**Problem to solve**
From the listing that follows, output everything exactly except the pictures.

**Given entries**
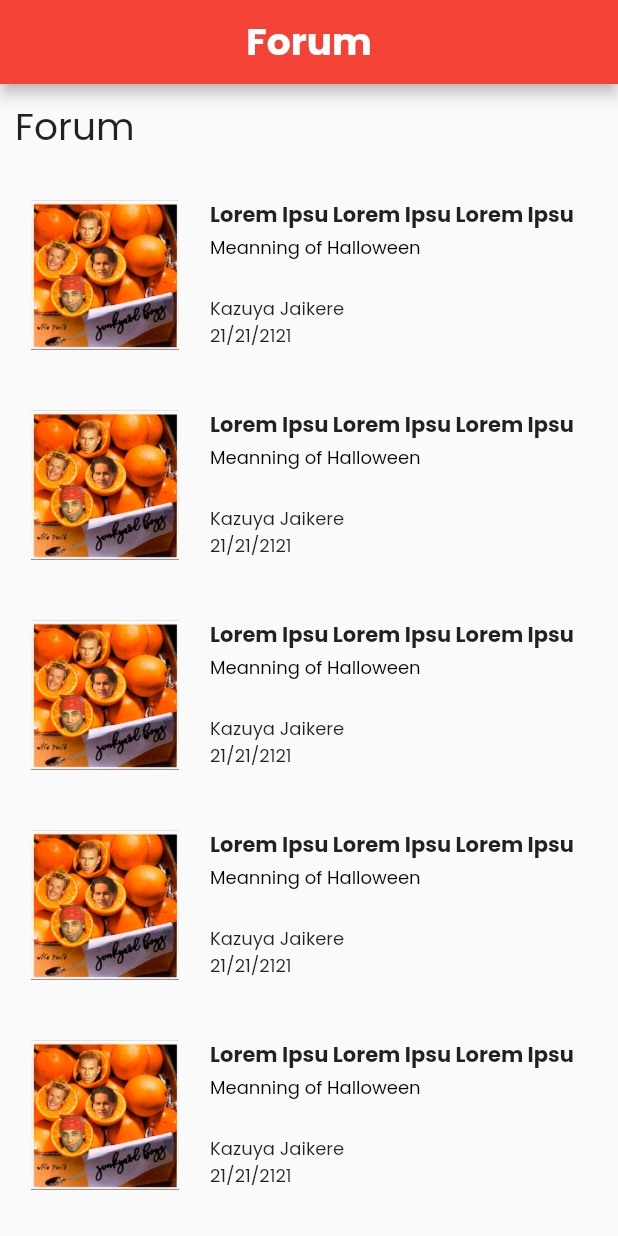
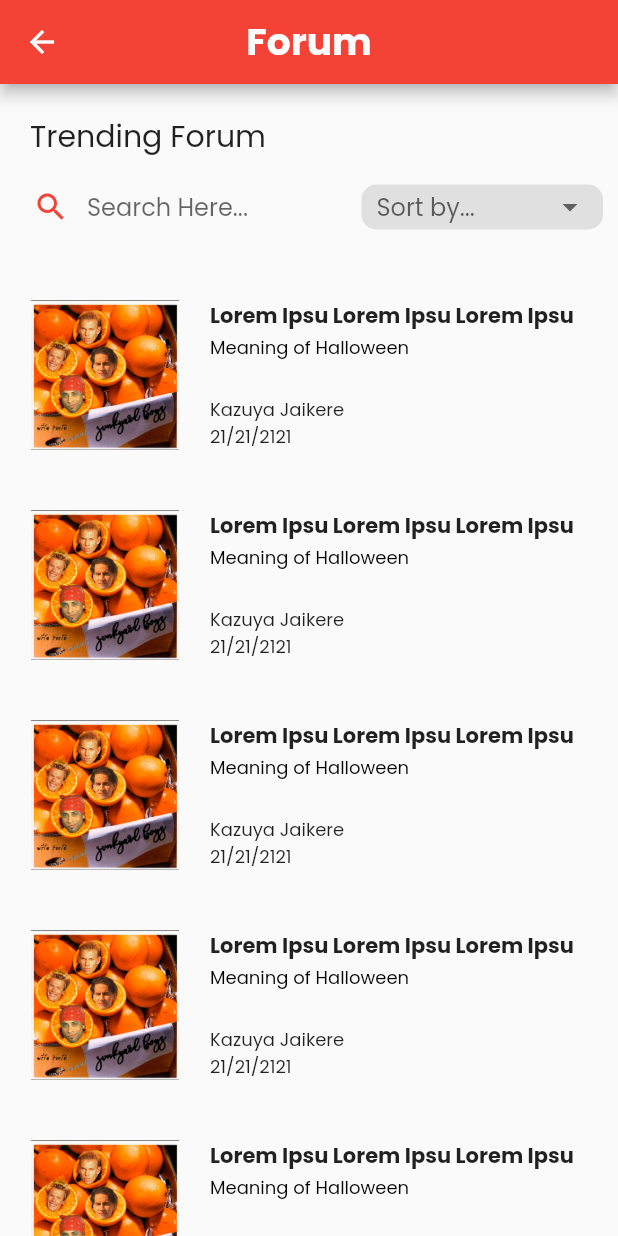
Before and after one commit to phantakanpete/xculture-frontend, a Flutter app: the screen it shows after launch, on a phone screen of 412 x 824 dp. Run offline on Flutter 3.47's test engine with Material 2 defaults, Android fonts, the phone set to English and light mode, and no system bars; our stand-ins replace fluttertoast; missing offline and left inert: find_dropdown.

Commit message:
See all page add search/sort

```diff
--- a/lib/pages/seeall_page.dart
+++ b/lib/pages/seeall_page.dart
@@ -8,24 +8,88 @@ class SeeallPage extends StatefulWidget {
 }
 
 class _SeeallPageState extends State<SeeallPage> {
+
+  String? value;
+  List sortList = [
+    "Newest",
+    "Oldest",
+    "Most Viewed",
+    "Most Favorited"
+  ];
+
   @override
   Widget build(BuildContext context) {
     return Scaffold(
       appBar: AppBar(
-        title: const Center(
-          child: Text(
-            "Forum",
-            style: TextStyle(fontWeight: FontWeight.bold, color: Colors.white, fontSize: 25),
-          ),
+        centerTitle: true,
+        leading: const Icon(Icons.arrow_back),
+        title: const Text("Forum",
+          style: TextStyle(fontWeight: FontWeight.bold, color: Colors.white, fontSize: 25),
         ),
       ),
       body: Column(
         children: [
+          const SizedBox(height: 20),
           Container(
             alignment: Alignment.centerLeft,
-            padding: const EdgeInsets.all(10.0),
-            child: const Text("Forum", style: TextStyle(fontSize: 25),)
+            padding: const EdgeInsets.only(left: 20),
+            child: const Text("Trending Forum", style: TextStyle(fontSize: 20)),
           ),
+          Container(
+            alignment: Alignment.centerLeft,
+            padding: const EdgeInsets.symmetric(horizontal: 10),
+            child: Row(
+              children: [
+                Expanded(
+                  child: TextFormField(
+                    decoration: InputDecoration(
+                      hintText: "Search Here...",
+                      enabledBorder: OutlineInputBorder(
+                        borderSide: const BorderSide(
+                          color: Colors.transparent,
+                        ),
+                        borderRadius: BorderRadius.circular(10),
+                      ),
+                      focusedBorder: OutlineInputBorder(
+                        borderSide: const BorderSide(
+                          color: Colors.transparent,
+                        ),
+                        borderRadius: BorderRadius.circular(10),
+                      ),
+                      prefixIcon: const Icon(Icons.search, color: Colors.red),
+                    ),
+                  ),
+                ),
+                DropdownButtonHideUnderline(
+                  child: Container(
+                    height: 30,
+                    padding: const EdgeInsets.symmetric(horizontal: 10),
+                    decoration: BoxDecoration(
+                      color: Colors.grey[300],
+                      borderRadius: BorderRadius.circular(10),
+                    ),
+                    child: DropdownButton(
+                      hint: const Text("Sort by..."),
+                      icon: const Icon(Icons.arrow_drop_down),
+                      items: sortList.map((value){
+                        return DropdownMenuItem(
+                          value: value,
+                          child: Text(value),
+                        );
+                      }).toList(),
+                      value: value,
+                      onChanged: (value) {
+                        setState(() {
+                          this.value = value as String?;
+                        });
+                      }
+                    ),
+                  ),
+                ),
+              ],
+            ),
+          ),
+          const SizedBox(height: 10),
           Expanded(
             child: ListView.builder(
               itemCount: 15,
@@ -59,7 +123,7 @@ class _SeeallPageState extends State<SeeallPage> {
                                         ),
                                       ),
                                       Padding(padding: EdgeInsets.only(bottom: 2.0)),
-                                      Text("Meanning of Halloween",
+                                      Text("Meaning of Halloween",
                                         maxLines: 2,
                                         overflow: TextOverflow.ellipsis,
                                         style: TextStyle(
```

**Expected output**
Before and after one commit to phantakanpete/xculture-frontend, a Flutter app: the screen it shows after launch, on a phone screen of 412 x 824 dp. Run offline on Flutter 3.47's test engine with Material 2 defaults, Android fonts, the phone set to English and light mode, and no system bars; our stand-ins replace fluttertoast; missing offline and left inert: find_dropdown.

Commit message:
See all page add search/sort

```diff
--- a/lib/pages/seeall_page.dart
+++ b/lib/pages/seeall_page.dart
@@ -8,24 +8,88 @@ class SeeallPage extends StatefulWidget {
 }
 
 class _SeeallPageState extends State<SeeallPage> {
+
+  String? value;
+  List sortList = [
+    "Newest",
+    "Oldest",
+    "Most Viewed",
+    "Most Favorited"
+  ];
+
   @override
   Widget build(BuildContext context) {
     return Scaffold(
       appBar: AppBar(
-        title: const Center(
-          child: Text(
-            "Forum",
-            style: TextStyle(fontWeight: FontWeight.bold, color: Colors.white, fontSize: 25),
-          ),
+        centerTitle: true,
+        leading: const Icon(Icons.arrow_back),
+        title: const Text("Forum",
+          style: TextStyle(fontWeight: FontWeight.bold, color: Colors.white, fontSize: 25),
         ),
       ),
       body: Column(
         children: [
+          const SizedBox(height: 20),
           Container(
             alignment: Alignment.centerLeft,
-            padding: const EdgeInsets.all(10.0),
-            child: const Text("Forum", style: TextStyle(fontSize: 25),)
+            padding: const EdgeInsets.only(left: 20),
+            child: const Text("Trending Forum", style: TextStyle(fontSize: 20)),
           ),
+          Container(
+            alignment: Alignment.centerLeft,
+            padding: const EdgeInsets.symmetric(horizontal: 10),
+            child: Row(
+              children: [
+                Expanded(
+                  child: TextFormField(
+                    decoration: InputDecoration(
+                      hintText: "Search Here...",
+                      enabledBorder: OutlineInputBorder(
+                        borderSide: const BorderSide(
+                          color: Colors.transparent,
+                        ),
+                        borderRadius: BorderRadius.circular(10),
+                      ),
+                      focusedBorder: OutlineInputBorder(
+                        borderSide: const BorderSide(
+                          color: Colors.transparent,
+                        ),
+                        borderRadius: BorderRadius.circular(10),
+                      ),
+                      prefixIcon: const Icon(Icons.search, color: Colors.red),
+                    ),
+                  ),
+                ),
+                DropdownButtonHideUnderline(
+                  child: Container(
+                    height: 30,
+                    padding: const EdgeInsets.symmetric(horizontal: 10),
+                    decoration: BoxDecoration(
+                      color: Colors.grey[300],
+                      borderRadius: BorderRadius.circular(10),
+                    ),
+                    child: DropdownButton(
+                      hint: const Text("Sort by..."),
+                      icon: const Icon(Icons.arrow_drop_down),
+                      items: sortList.map((value){
+                        return DropdownMenuItem(
+                          value: value,
+                          child: Text(value),
+                        );
+                      }).toList(),
+                      value: value,
+                      onChanged: (value) {
+                        setState(() {
+                          this.value = value as String?;
+                        });
+                      }
+                    ),
+                  ),
+                ),
+              ],
+            ),
+          ),
+          const SizedBox(height: 10),
           Expanded(
             child: ListView.builder(
               itemCount: 15,
@@ -59,7 +123,7 @@ class _SeeallPageState extends State<SeeallPage> {
                                         ),
                                       ),
                                       Padding(padding: EdgeInsets.only(bottom: 2.0)),
-                                      Text("Meanning of Halloween",
+                                      Text("Meaning of Halloween",
                                         maxLines: 2,
                                         overflow: TextOverflow.ellipsis,
                                         style: TextStyle(
```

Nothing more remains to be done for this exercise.